**Work instruction:**
Copy out the data that comes next, character for character, and leave the images aside.

**Input data:**
※

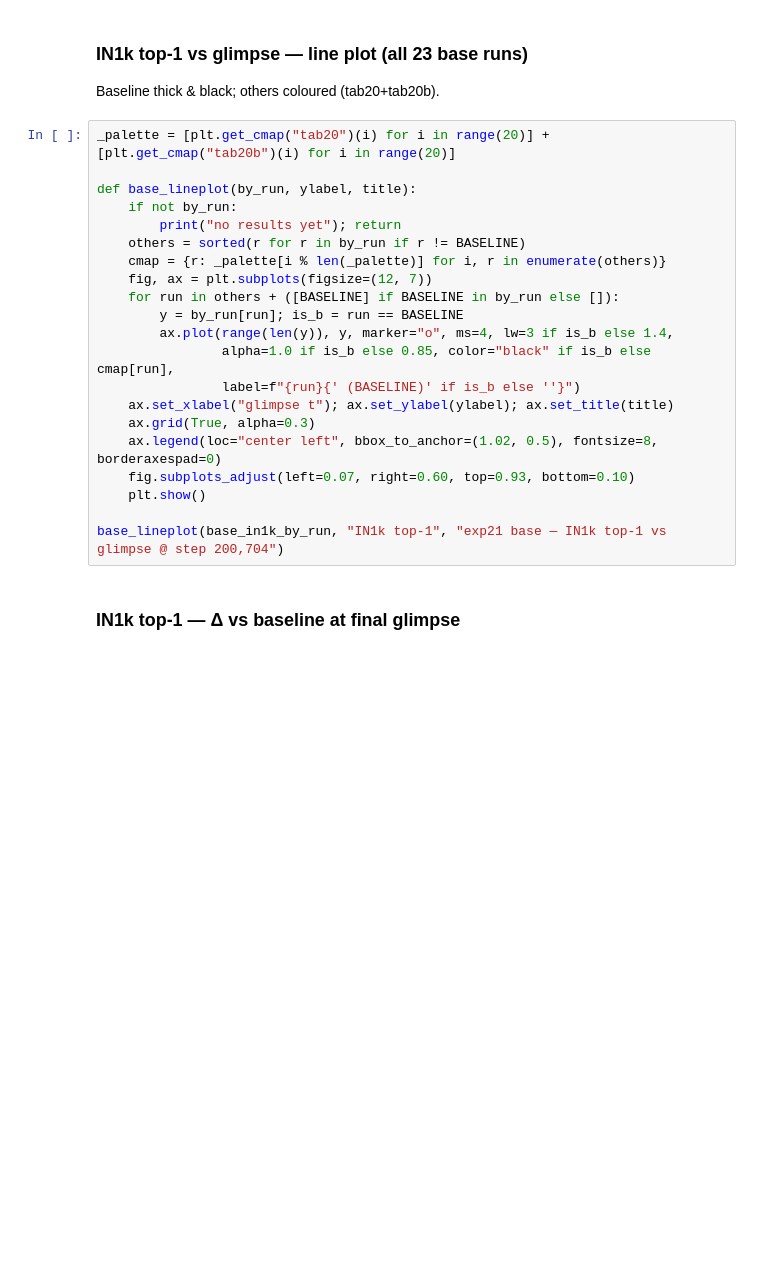
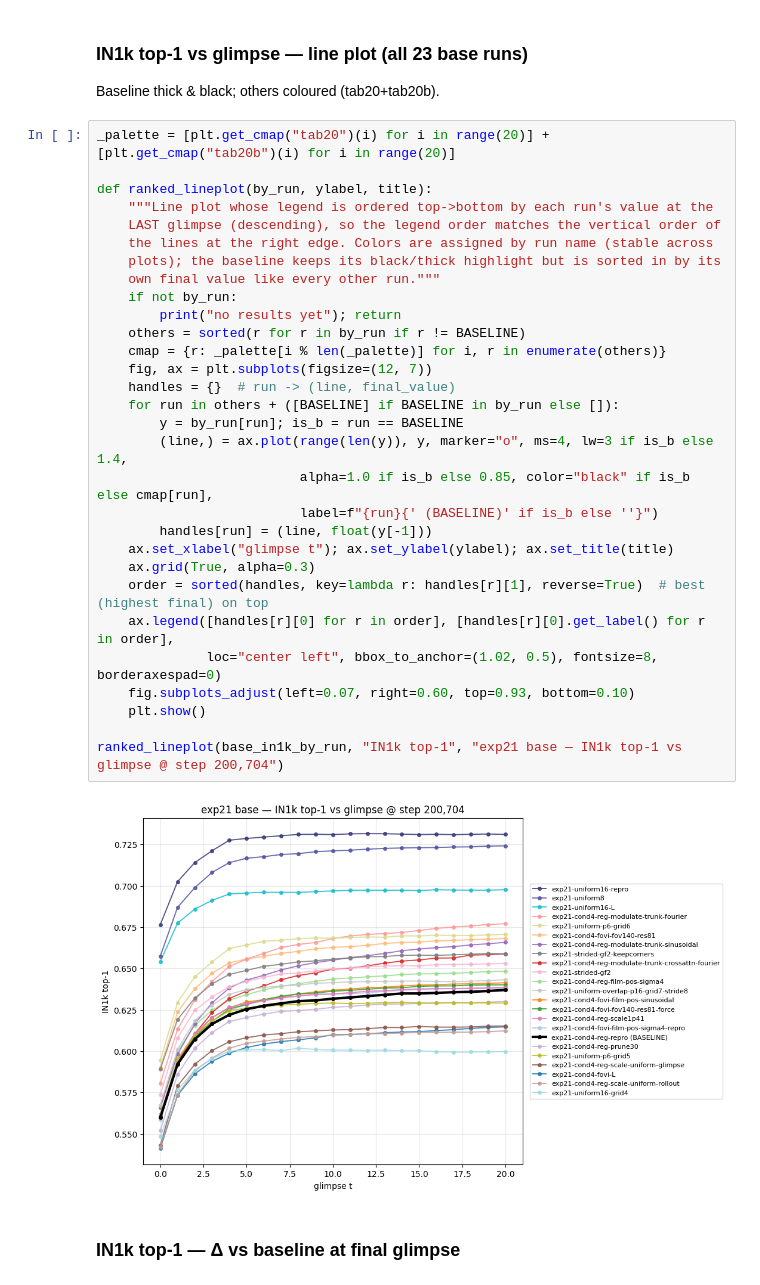
Before and after one commit to jonaden94/CanViT-eval, a Jupyter notebook: notebooks/jon_exp21_modulation.ipynb, the cells around one changed output. Saved outputs shown, nothing was run; the diff lists cells and outputs as text; blank space fills up the shorter version.

```diff
--- a/notebooks/jon_exp21_modulation.ipynb
+++ b/notebooks/jon_exp21_modulation.ipynb
@@ -140,24 +162,35 @@ Baseline thick & black; others coloured (tab20+tab20b).
 # %%
 _palette = [plt.get_cmap("tab20")(i) for i in range(20)] + [plt.get_cmap("tab20b")(i) for i in range(20)]
 
-def base_lineplot(by_run, ylabel, title):
+def ranked_lineplot(by_run, ylabel, title):
+    """Line plot whose legend is ordered top->bottom by each run's value at the
+    LAST glimpse (descending), so the legend order matches the vertical order of
+    the lines at the right edge. Colors are assigned by run name (stable across
+    plots); the baseline keeps its black/thick highlight but is sorted in by its
+    own final value like every other run."""
     if not by_run:
         print("no results yet"); return
     others = sorted(r for r in by_run if r != BASELINE)
     cmap = {r: _palette[i % len(_palette)] for i, r in enumerate(others)}
     fig, ax = plt.subplots(figsize=(12, 7))
+    handles = {}  # run -> (line, final_value)
     for run in others + ([BASELINE] if BASELINE in by_run else []):
         y = by_run[run]; is_b = run == BASELINE
-        ax.plot(range(len(y)), y, marker="o", ms=4, lw=3 if is_b else 1.4,
-                alpha=1.0 if is_b else 0.85, color="black" if is_b else cmap[run],
-                label=f"{run}{' (BASELINE)' if is_b else ''}")
+        (line,) = ax.plot(range(len(y)), y, marker="o", ms=4, lw=3 if is_b else 1.4,
+                          alpha=1.0 if is_b else 0.85, color="black" if is_b else cmap[run],
+                          label=f"{run}{' (BASELINE)' if is_b else ''}")
+        handles[run] = (line, float(y[-1]))
     ax.set_xlabel("glimpse t"); ax.set_ylabel(ylabel); ax.set_title(title)
     ax.grid(True, alpha=0.3)
-    ax.legend(loc="center left", bbox_to_anchor=(1.02, 0.5), fontsize=8, borderaxespad=0)
+    order = sorted(handles, key=lambda r: handles[r][1], reverse=True)  # best (highest final) on top
+    ax.legend([handles[r][0] for r in order], [handles[r][0].get_label() for r in order],
+              loc="center left", bbox_to_anchor=(1.02, 0.5), fontsize=8, borderaxespad=0)
     fig.subplots_adjust(left=0.07, right=0.60, top=0.93, bottom=0.10)
     plt.show()
 
-base_lineplot(base_in1k_by_run, "IN1k top-1", "exp21 base — IN1k top-1 vs glimpse @ step 200,704")
+ranked_lineplot(base_in1k_by_run, "IN1k top-1", "exp21 base — IN1k top-1 vs glimpse @ step 200,704")
+# %% [output]
+[figure, added]
 # %% [markdown]
 ### IN1k top-1 — Δ vs baseline at final glimpse
 # %%
```
Also changed, not shown: parts of 8 cells of this notebook.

※

**Task output:**
Before and after one commit to jonaden94/CanViT-eval, a Jupyter notebook: notebooks/jon_exp21_modulation.ipynb, the cells around one changed output. Saved outputs shown, nothing was run; the diff lists cells and outputs as text; blank space fills up the shorter version.

```diff
--- a/notebooks/jon_exp21_modulation.ipynb
+++ b/notebooks/jon_exp21_modulation.ipynb
@@ -140,24 +162,35 @@ Baseline thick & black; others coloured (tab20+tab20b).
 # %%
 _palette = [plt.get_cmap("tab20")(i) for i in range(20)] + [plt.get_cmap("tab20b")(i) for i in range(20)]
 
-def base_lineplot(by_run, ylabel, title):
+def ranked_lineplot(by_run, ylabel, title):
+    """Line plot whose legend is ordered top->bottom by each run's value at the
+    LAST glimpse (descending), so the legend order matches the vertical order of
+    the lines at the right edge. Colors are assigned by run name (stable across
+    plots); the baseline keeps its black/thick highlight but is sorted in by its
+    own final value like every other run."""
     if not by_run:
         print("no results yet"); return
     others = sorted(r for r in by_run if r != BASELINE)
     cmap = {r: _palette[i % len(_palette)] for i, r in enumerate(others)}
     fig, ax = plt.subplots(figsize=(12, 7))
+    handles = {}  # run -> (line, final_value)
     for run in others + ([BASELINE] if BASELINE in by_run else []):
         y = by_run[run]; is_b = run == BASELINE
-        ax.plot(range(len(y)), y, marker="o", ms=4, lw=3 if is_b else 1.4,
-                alpha=1.0 if is_b else 0.85, color="black" if is_b else cmap[run],
-                label=f"{run}{' (BASELINE)' if is_b else ''}")
+        (line,) = ax.plot(range(len(y)), y, marker="o", ms=4, lw=3 if is_b else 1.4,
+                          alpha=1.0 if is_b else 0.85, color="black" if is_b else cmap[run],
+                          label=f"{run}{' (BASELINE)' if is_b else ''}")
+        handles[run] = (line, float(y[-1]))
     ax.set_xlabel("glimpse t"); ax.set_ylabel(ylabel); ax.set_title(title)
     ax.grid(True, alpha=0.3)
-    ax.legend(loc="center left", bbox_to_anchor=(1.02, 0.5), fontsize=8, borderaxespad=0)
+    order = sorted(handles, key=lambda r: handles[r][1], reverse=True)  # best (highest final) on top
+    ax.legend([handles[r][0] for r in order], [handles[r][0].get_label() for r in order],
+              loc="center left", bbox_to_anchor=(1.02, 0.5), fontsize=8, borderaxespad=0)
     fig.subplots_adjust(left=0.07, right=0.60, top=0.93, bottom=0.10)
     plt.show()
 
-base_lineplot(base_in1k_by_run, "IN1k top-1", "exp21 base — IN1k top-1 vs glimpse @ step 200,704")
+ranked_lineplot(base_in1k_by_run, "IN1k top-1", "exp21 base — IN1k top-1 vs glimpse @ step 200,704")
+# %% [output]
+[figure, added]
 # %% [markdown]
 ### IN1k top-1 — Δ vs baseline at final glimpse
 # %%
```
Also changed, not shown: parts of 8 cells of this notebook.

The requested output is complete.